it pisses me off though that at a lot of gigs I've been to of late a lot of people having paid for their ticket fuck off to the downstairs bar and don't return- I suppose they consider they're supporting the scene by buying a ticket- but that just sucks to me

I don't know, at Ladyfest in Brighton a few years back Tobi from the Bangs complained that British audiences are too reserved, she wondered if it was to do with us taking live music for granted, y'know that you didn't have to go nuts at this gig because they'll be another one tomorrow, conserve your energies- that rather than being part of a life-affirming event (if you're lucky) it was one more thing to tick off on your cultural calender (I'm sort of paraphrasing but that's definitely what she was getting at)

I dug it at Indietracks when Liz made everybody come closer to the stage in that big locomotive barn during the School's set, because before that the crowd seemed so polite/hungover and while the School were playing their exquisite POP! the crowd was just stood there passively spectating until she took charge

what am I rabbiting on about? I have no idea

PARTICIPATION!

more passion, less fashion

the bands have it in spades (the passion- and the fashion!), perhaps the audiences need to wake up and realise they're part of the performance too and participate more

have I gone batshit mental or am I making some sembelance of sense?

Posted: Sat Oct 06, 2007 22:16
by Trev
andygrunt wrote: have I gone batshit mental or am I making some sembelance of sense?
Makes sense to me. But you could still be batshit mental.

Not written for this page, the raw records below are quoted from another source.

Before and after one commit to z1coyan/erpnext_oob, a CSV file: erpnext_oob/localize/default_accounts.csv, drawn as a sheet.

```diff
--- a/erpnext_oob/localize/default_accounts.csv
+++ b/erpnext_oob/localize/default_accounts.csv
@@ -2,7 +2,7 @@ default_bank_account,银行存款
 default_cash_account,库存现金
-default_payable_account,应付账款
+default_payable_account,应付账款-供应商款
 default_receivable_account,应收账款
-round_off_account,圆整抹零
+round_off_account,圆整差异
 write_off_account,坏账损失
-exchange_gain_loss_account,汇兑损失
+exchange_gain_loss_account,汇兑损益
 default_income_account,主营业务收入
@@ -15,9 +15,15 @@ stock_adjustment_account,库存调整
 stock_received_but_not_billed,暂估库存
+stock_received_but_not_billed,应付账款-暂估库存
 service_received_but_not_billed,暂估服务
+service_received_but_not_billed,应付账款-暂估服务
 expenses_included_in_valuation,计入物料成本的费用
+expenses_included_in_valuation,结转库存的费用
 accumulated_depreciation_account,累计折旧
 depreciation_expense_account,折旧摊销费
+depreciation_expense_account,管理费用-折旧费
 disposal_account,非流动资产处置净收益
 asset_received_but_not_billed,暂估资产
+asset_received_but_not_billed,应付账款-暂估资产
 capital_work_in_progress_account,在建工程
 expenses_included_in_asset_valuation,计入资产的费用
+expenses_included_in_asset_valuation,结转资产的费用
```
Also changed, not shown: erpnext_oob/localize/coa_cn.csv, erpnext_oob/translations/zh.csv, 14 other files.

Posted: Sat Oct 06, 2007 22:53
by cath
whininggirl wrote:I don't really have anything interesting to say, only that I happen to believe The Field Mice's "Emma's House" is simply perfect.
That is a particularly cute comment, given that t'Mice themselves thought it was far from perfect as Robert 'Bobby' Wratten was full of cold when recording that, and felt his vocals were somewhat nasal. Imperfection is sometimes what makes a classic tune perfect. And it must be classic, given that Aberdeen were moved to make a spiffingly masterful cover of it :D

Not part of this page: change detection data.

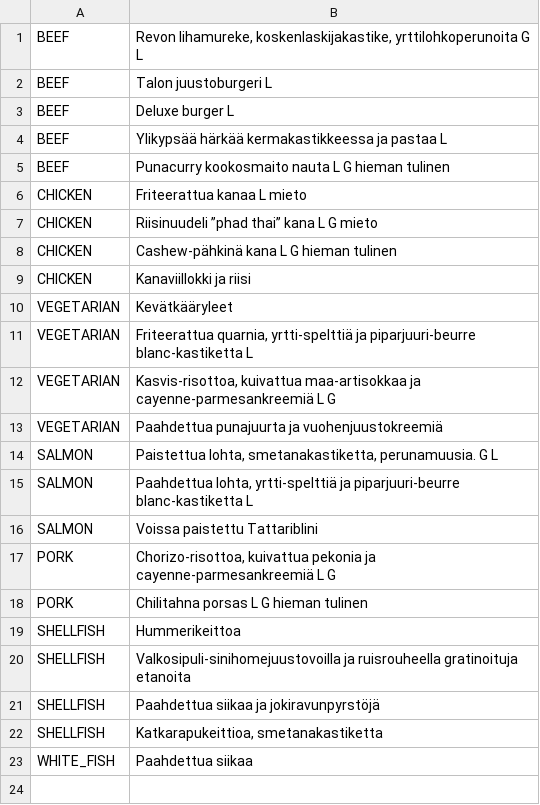
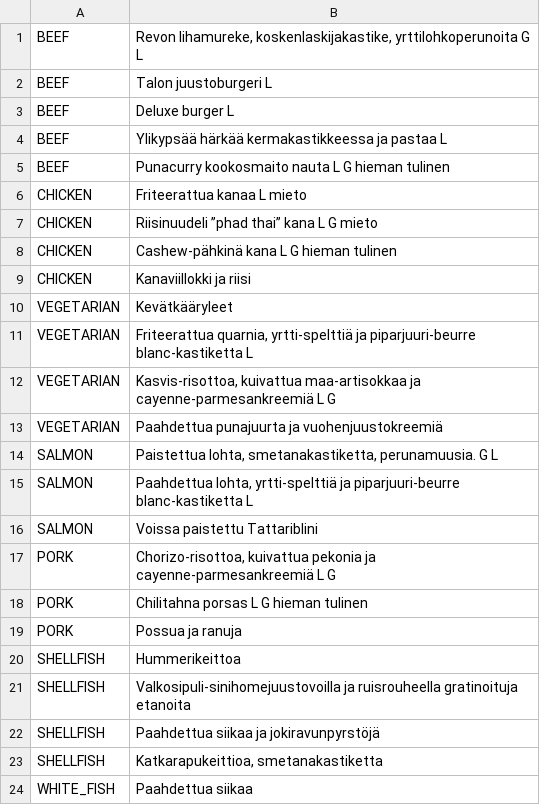
Before and after one commit to TeroGo/Hagaton2021, a CSV file: data/classifier/trainingset-1.csv, drawn as a sheet.

```diff
--- a/data/classifier/trainingset-1.csv
+++ b/data/classifier/trainingset-1.csv
@@ -18,2 +18,3 @@ PORK;Chorizo-risottoa, kuivattua pekonia ja cayenne-parmesankreemiä L G
 PORK;Chilitahna porsas L G hieman tulinen
+PORK;Possua ja ranuja
 SHELLFISH;Hummerikeittoa
```
Also changed, not shown: 1 other file.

Me, Sarah Records - finally growing out of that phase. Having been a sixth-former when it were at its prime. Happy daze, all gone now. Wo.

Posted: Sun Oct 07, 2007 00:08
by Jangloid Mark
cath wrote:Aberdeen were moved to make a spiffingly masterful cover of it :D
WOW!!!! I didn't know about that!!! What is it on, Cath?

Posted: Sun Oct 07, 2007 00:09
by Jangloid Mark
humblebee wrote:I feel a bit bad now for derailing Mark's thread. Come back Mark!
Hehe...no worries....:)

Posted: Sun Oct 07, 2007 13:47
by cath
Jangly Mark wrote:
cath wrote:Aberdeen were moved to make a spiffingly masterful cover of it :D
WOW!!!! I didn't know about that!!! What is it on, Cath?
The Boy Has Gone Away EP: http://www.juno.co.uk/products/239689-01.htm

Incidentally, Aberdeen features Beth Arzy (who doesn't sing on Emma's House), who is also in Trembling Blue Stars with Mr Yoda Wratten :wink: